● WHAT IS EXPECTED
Lines that contain the string "security" are the ones to list; copy all of them from the records.

● DATA IN THIS EXERCISE
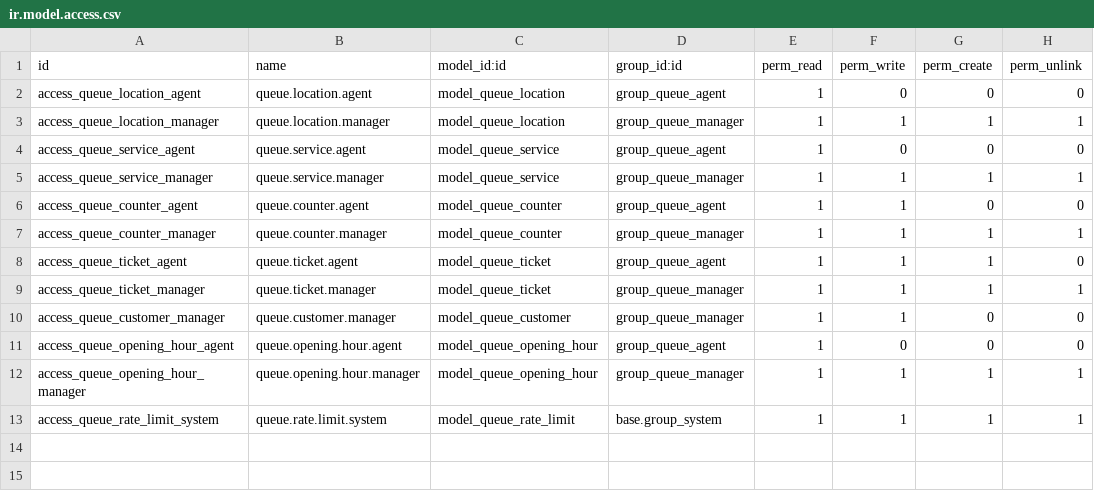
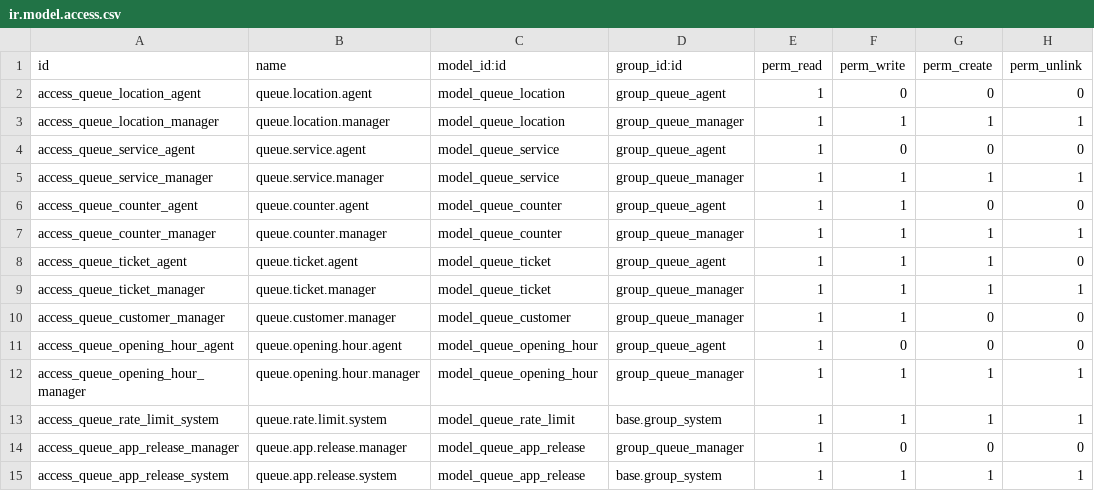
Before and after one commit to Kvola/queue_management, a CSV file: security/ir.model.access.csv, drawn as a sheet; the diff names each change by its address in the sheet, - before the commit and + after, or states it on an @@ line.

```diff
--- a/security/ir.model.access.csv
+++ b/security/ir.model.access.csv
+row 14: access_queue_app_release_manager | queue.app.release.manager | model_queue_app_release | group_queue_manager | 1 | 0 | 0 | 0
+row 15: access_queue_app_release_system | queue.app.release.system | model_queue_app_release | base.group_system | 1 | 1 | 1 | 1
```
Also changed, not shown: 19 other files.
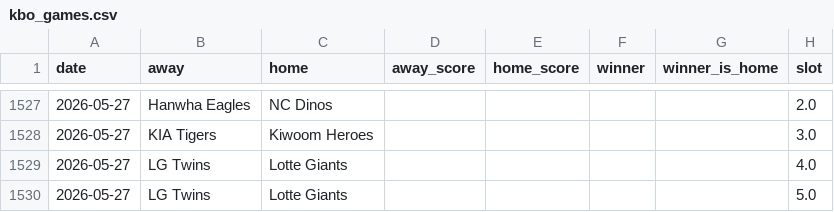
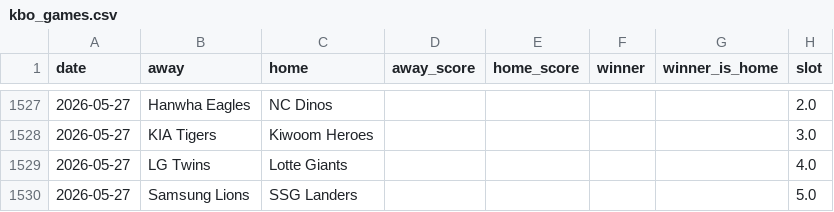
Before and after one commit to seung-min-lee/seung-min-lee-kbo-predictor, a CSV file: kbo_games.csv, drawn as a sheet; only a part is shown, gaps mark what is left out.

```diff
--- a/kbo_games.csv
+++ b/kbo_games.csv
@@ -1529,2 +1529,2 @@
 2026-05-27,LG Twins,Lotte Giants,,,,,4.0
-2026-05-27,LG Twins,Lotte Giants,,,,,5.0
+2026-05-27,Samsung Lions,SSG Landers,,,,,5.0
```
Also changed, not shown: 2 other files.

● EXERCISE OUTPUT
Before and after one commit to Kvola/queue_management, a CSV file: security/ir.model.access.csv, drawn as a sheet; the diff names each change by its address in the sheet, - before the commit and + after, or states it on an @@ line.
--- a/security/ir.model.access.csv
+++ b/security/ir.model.access.csv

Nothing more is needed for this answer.